The retailer also found that those gift cards had been used to make purchases — within hours or minutes of the card value being loaded — in states that were different from where the card was loaded.
Walmart in February 2016 began tracking the checking of gift card balances from overseas and developed a system to identify what the retailer believed were fraudulent patterns involving the cards, the affidavit said.
Eventually, Walmart identified about 10,600 suspicious transactions with a value of $4.4 million. In July 2017, the retailer froze the gift card funds connected to the suspected frauds and contacted the Secret Service about the money, the affidavit said.
The document also reveals how such frauds continued, giving examples of the methods con artists used to dupe their victims.
One man, a 64-year-old truck driver in Belleville, Michigan, identified by the initials “R.J.,” told the Secret Service that in September 2020 a man with “a Middle Eastern accent” called his cellphone “and claimed to be a bill collector from an apartment complex in Michigan where R.J. previously resided.”
The caller claimed that R.J. owed $4,000, but could settle the balance by buying two Walmart gift cards for $500 each.
R.J. bought the cards while passing through North Little Rock, Arkansas, and, “as instructed,” quickly called the man who had demanded the payment “and provided the caller with the Walmart gift card numbers,” the affidavit said.

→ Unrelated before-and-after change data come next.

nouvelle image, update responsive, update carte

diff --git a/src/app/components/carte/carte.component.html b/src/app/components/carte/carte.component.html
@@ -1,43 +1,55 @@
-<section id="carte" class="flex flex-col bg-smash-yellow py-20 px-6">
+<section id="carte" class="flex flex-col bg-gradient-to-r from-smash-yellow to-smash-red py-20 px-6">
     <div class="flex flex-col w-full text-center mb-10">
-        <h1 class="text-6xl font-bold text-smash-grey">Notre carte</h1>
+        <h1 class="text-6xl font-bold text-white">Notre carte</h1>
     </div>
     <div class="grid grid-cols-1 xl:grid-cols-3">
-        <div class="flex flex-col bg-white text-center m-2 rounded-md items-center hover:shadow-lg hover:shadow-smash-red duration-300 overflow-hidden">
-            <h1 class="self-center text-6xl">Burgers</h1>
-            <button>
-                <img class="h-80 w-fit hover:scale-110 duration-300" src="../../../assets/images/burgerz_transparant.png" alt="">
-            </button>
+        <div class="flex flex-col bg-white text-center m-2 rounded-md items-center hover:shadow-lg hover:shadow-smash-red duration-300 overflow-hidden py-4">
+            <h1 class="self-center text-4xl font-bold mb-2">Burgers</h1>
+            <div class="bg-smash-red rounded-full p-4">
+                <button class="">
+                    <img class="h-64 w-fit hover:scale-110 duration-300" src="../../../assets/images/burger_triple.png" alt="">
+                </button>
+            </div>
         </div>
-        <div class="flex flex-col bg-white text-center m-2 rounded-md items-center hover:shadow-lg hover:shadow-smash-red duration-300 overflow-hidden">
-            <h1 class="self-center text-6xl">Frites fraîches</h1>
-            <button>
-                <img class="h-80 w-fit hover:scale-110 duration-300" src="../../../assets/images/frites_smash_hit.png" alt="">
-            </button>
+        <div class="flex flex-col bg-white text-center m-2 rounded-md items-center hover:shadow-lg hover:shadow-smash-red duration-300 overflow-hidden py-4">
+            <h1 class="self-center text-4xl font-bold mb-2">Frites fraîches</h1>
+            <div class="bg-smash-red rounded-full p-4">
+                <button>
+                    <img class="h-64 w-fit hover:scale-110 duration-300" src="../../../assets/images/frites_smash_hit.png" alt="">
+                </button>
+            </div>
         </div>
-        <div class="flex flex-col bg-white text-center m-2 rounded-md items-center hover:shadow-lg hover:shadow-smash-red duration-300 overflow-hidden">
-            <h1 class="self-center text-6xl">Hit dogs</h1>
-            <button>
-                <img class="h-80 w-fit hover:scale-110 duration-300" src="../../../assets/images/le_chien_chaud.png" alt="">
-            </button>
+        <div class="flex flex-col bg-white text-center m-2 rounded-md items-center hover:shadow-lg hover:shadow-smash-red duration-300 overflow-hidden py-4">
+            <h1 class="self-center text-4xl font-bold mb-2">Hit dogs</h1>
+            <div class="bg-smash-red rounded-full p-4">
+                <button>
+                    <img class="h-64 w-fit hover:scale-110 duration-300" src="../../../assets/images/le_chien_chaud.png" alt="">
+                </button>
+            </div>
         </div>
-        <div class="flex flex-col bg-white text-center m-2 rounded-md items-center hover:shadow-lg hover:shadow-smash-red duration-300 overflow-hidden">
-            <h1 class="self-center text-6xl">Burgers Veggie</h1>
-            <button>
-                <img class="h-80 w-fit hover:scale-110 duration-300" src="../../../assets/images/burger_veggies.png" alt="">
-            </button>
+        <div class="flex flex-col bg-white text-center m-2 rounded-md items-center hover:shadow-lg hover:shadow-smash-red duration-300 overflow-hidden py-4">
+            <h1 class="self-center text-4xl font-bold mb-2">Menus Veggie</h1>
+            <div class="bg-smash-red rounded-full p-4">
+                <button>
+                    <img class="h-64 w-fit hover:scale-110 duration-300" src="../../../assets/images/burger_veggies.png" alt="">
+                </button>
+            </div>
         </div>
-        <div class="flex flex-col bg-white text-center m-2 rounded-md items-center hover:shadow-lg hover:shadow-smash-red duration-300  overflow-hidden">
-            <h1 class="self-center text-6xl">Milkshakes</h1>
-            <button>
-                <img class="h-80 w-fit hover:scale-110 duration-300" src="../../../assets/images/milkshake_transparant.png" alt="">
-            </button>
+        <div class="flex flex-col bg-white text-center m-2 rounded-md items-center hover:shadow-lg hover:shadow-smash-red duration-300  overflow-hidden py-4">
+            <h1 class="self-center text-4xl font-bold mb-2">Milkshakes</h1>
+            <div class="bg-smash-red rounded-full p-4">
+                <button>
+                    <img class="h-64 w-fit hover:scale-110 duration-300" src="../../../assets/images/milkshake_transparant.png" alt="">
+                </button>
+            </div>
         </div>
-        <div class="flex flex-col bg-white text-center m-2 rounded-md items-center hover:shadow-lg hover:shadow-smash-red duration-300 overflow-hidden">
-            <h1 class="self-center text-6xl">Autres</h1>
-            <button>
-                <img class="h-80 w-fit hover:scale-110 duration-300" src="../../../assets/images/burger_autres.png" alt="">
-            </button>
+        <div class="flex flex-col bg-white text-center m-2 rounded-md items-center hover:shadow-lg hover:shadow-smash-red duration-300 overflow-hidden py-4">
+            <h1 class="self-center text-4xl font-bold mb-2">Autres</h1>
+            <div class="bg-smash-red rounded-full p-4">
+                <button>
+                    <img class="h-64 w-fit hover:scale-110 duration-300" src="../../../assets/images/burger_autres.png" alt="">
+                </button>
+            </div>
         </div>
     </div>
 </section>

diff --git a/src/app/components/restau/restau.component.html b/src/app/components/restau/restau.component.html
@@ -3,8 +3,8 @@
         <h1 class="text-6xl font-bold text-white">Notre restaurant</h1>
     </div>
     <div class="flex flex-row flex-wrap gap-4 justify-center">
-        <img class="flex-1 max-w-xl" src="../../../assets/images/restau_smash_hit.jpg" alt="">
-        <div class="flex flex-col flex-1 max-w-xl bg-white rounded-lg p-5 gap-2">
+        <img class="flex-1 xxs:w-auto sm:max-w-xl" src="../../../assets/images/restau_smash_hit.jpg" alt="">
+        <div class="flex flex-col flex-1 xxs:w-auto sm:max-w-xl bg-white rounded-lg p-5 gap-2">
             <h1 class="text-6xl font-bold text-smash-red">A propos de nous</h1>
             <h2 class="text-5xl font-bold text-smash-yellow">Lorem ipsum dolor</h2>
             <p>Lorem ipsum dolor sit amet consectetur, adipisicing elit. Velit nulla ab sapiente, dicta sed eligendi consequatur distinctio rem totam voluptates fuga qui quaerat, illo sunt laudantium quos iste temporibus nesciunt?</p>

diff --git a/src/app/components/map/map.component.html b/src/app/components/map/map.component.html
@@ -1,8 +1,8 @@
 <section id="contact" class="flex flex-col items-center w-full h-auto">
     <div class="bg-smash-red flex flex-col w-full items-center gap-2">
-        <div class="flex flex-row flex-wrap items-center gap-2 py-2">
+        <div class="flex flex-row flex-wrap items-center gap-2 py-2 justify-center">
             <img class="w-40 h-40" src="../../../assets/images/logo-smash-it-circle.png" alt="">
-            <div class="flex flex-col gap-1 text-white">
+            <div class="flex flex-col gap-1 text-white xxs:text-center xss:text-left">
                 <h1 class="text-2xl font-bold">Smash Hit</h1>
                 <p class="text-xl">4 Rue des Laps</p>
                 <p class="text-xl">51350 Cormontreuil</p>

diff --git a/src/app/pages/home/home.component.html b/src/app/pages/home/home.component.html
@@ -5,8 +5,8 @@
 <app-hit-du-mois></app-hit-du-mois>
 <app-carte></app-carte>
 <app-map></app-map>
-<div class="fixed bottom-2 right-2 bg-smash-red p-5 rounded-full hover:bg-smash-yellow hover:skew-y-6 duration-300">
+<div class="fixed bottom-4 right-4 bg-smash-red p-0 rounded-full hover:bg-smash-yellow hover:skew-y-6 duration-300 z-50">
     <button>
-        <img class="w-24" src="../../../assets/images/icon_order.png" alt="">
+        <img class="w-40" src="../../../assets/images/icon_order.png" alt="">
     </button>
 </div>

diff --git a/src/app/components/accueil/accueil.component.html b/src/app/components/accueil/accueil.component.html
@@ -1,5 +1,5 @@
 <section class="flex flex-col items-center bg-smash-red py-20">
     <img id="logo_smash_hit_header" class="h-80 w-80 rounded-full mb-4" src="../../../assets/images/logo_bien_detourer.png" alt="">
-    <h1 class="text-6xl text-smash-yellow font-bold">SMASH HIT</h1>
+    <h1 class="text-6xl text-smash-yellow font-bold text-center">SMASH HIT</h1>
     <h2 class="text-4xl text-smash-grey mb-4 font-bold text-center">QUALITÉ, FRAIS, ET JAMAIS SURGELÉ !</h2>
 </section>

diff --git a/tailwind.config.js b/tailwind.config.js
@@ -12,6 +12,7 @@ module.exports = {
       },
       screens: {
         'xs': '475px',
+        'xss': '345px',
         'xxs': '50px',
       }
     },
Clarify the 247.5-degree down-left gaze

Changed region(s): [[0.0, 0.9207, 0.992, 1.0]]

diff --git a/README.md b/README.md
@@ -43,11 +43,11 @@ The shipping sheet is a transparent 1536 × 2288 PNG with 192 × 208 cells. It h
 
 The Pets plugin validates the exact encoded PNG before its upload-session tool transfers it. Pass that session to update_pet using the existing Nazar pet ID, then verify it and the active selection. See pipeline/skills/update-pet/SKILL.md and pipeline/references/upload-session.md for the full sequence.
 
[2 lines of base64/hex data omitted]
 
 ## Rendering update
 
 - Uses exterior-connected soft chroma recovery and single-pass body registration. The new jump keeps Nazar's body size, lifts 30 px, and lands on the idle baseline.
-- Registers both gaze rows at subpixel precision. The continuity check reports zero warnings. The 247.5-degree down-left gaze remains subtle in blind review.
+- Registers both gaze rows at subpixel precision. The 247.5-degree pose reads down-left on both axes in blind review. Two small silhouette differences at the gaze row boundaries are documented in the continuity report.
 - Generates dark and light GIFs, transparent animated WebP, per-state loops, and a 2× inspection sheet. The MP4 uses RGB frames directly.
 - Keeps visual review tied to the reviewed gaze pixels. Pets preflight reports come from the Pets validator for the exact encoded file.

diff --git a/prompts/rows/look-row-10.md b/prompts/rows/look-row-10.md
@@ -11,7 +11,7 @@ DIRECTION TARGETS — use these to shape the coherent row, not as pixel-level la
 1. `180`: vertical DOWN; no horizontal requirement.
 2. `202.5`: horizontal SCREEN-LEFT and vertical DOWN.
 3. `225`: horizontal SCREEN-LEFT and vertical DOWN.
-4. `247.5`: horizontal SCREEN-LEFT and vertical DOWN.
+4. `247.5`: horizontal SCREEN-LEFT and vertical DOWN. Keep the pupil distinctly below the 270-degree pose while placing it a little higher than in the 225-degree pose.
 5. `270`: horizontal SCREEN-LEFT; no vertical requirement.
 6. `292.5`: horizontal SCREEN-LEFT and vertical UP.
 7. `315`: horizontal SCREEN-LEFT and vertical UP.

R.J. told the Secret Service agent that he “did not realize he had been the victim of fraud until the caller telephonically contacted him approximately one week later and made the same demands,” the agent wrote in the affidavit.
“R.J. refused the second time, and did not hear from the caller again.”
R.J.’s monetary loss of $1,000, and those of $500 or so by others in similar frauds, are typical for older victims of gift card scams. Other victims ended up losing much more.
One victim quoted in the affidavit, a 70-year-old identified as K.K., was swindled out of $8,000 worth of Walmart gift cards alone in a scam spanning 21 months.
K.K. told investigators that a fraudster called to offer K.K. protection from “hacking” of his various online accounts and then much later claimed to be an FBI agent “trying to ‘bust the bad guys.'”
In addition to the gift cards, K.K. claimed to have been duped out of nearly $130,000 more by the scammer, the affidavit said.
Individual scammers can earn significant sums from gift-card-related frauds alone.
The DOJ official who spoke to CNBC on background said that in one case investigated by the department, scammers kept one victim on the phone line for 11 hours “and that person ended up purchasing more than $35,000 in gift cards.”
In that case, the official said, “the bad guys told the victim that his Social Security number had been compromised and there was a warrant out for their arrest.”
In November 2019, investigators with Walmart Global Investigations and the Secret Service identified one man, a Chinese national living in New Hampshire named Songhua Liu, as having completed more than $16,000 in gift card transactions in Arkansas during that month alone, according to the Democrat-Gazette newspaper and other Arkansas media outlets.
An affidavit in Liu’s criminal case said that investigators believed that the Chinese national netted between $500,000 to $1 million per month in fraudulent gift cards, according to reports.
Liu later was sentenced to 27 months in federal prison after pleading guilty to wire fraud, with the expectation that he would be deported at the end of his term, records show.
In January, police in Colleyville, Texas, announced that they had arrested two additional people who allegedly were part of what they called an “Asian Money Laundering Ring,” which has scammed victims, many of them elderly, out of more than $3 million involving gift cards, with the proceeds being sent to China.
Police said Walmart Global Investigations, working with the Texas law enforcement and the Secret Service, identified the fraud, which involved victims being led “through a complex story about how they allegedly owed money for a Norton Antivirus scan.”